In Singapore, the People’s Action Party is already trying to show that it’s not an oligarchical party, but one with diversity. But that is problematic, says Kirsten Han.
And another take on the decision to postpone the Hong Kong legislative election – it reflects weakness, not strength.
Stuart Lau @stuartlauscmp#Breaking Carrie Lam is set to announce deferment of Hong Kong’s Legislative Council election originally scheduled for Sept 6, Hong Kong media reported. US Secretary of State @mikepompeo repeatedly said the election would be central to US’ assessment of Hong Kong’s autonomy.
There’s a data battle taking place in the Mekong Basin. While evidence shows that China’s dams are impacting fisheries, the country itself is releasing reports showing that the dams benefiting downstream countries – conveniently ignoring that the Mekong benefits from floods and inconsistent seasonal flows (Bangkok Post).
China is also increasingly aggressive in Vietnamese territorial waters, asserting its claim to the entire South China Sea. Rajaram Panda argues that Vietnam needs to stand up to China, or it will lose access to valuable coastal economic assets (Global Asia)
It got little attention, but Indonesia’s Defense Secretary (and former Presidential candidate) visited India last month. Something to watch is whether Asia’s second and third largest countries cooperate more on security issues (Jarrdy de Haan, Future Directions).
I lived in Jakarta for nearly 2 years, and never knew that there were portions of the city’s 400 year old walls remaining. They are under threat from planned river widening, but some are fighting to preserve this piece of colonial heritage (Nivell Rayda, Channel News Asia)
And I absolutely loved this piece by Reina Gattuso in Atlas Obscura about the missing vegetables of South India, and not only because it was about my heritage region. It uses a nearly-century old cookbook as a gateway to explore issues around crop diversity, industrial agriculture, and culture wonderfully.

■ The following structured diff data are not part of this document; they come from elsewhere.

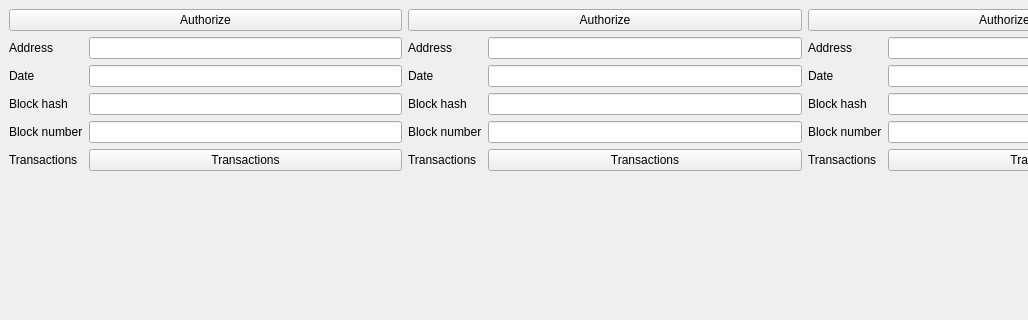
Above: mainwindow.ui from krakenaut9/BlockChain before the change; both pictures show x 0 to 1028 and y 211 to 531 of the 1210 by 623 pixel window. Below: the same form after it.
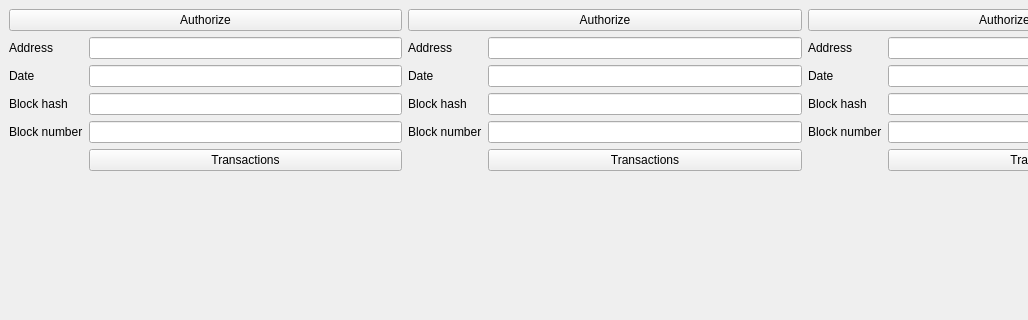
That is the form after the change.

Commit message: Implemented authorization. Started implementing transactions window

What changed in the file:
```diff
--- a/mainwindow.ui
+++ b/mainwindow.ui
@@ -105,13 +105,6 @@
           <item row="3" column="1">
            <widget class="QLineEdit" name="numberLineEdit1"/>
           </item>
-          <item row="4" column="0">
-           <widget class="QLabel" name="transactionsLabel1">
-            <property name="text">
-             <string>Transactions</string>
-            </property>
-           </widget>
-          </item>
           <item row="4" column="1">
            <widget class="QPushButton" name="transactionsPushButton1">
             <property name="text">
@@ -174,13 +167,6 @@
           <item row="3" column="1">
            <widget class="QLineEdit" name="numberLineEdit2"/>
           </item>
-          <item row="4" column="0">
-           <widget class="QLabel" name="transactionsLabel2">
-            <property name="text">
-             <string>Transactions</string>
-            </property>
-           </widget>
-          </item>
           <item row="4" column="1">
            <widget class="QPushButton" name="transactionsPushButton2">
             <property name="text">
@@ -243,13 +229,6 @@
           <item row="3" column="1">
            <widget class="QLineEdit" name="numberLineEdit3"/>
           </item>
-          <item row="4" column="0">
-           <widget class="QLabel" name="transactionsLabel3">
-            <property name="text">
-             <string>Transactions</string>
-            </property>
-           </widget>
-          </item>
           <item row="4" column="1">
            <widget class="QPushButton" name="transactionsPushButton3">
             <property name="text">
```
The commit also changes 7 other files.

Asia Undercovered: In-depth round-ups and analysis of the news, events, trends and people changing Asia, but not getting enough attention in the US media.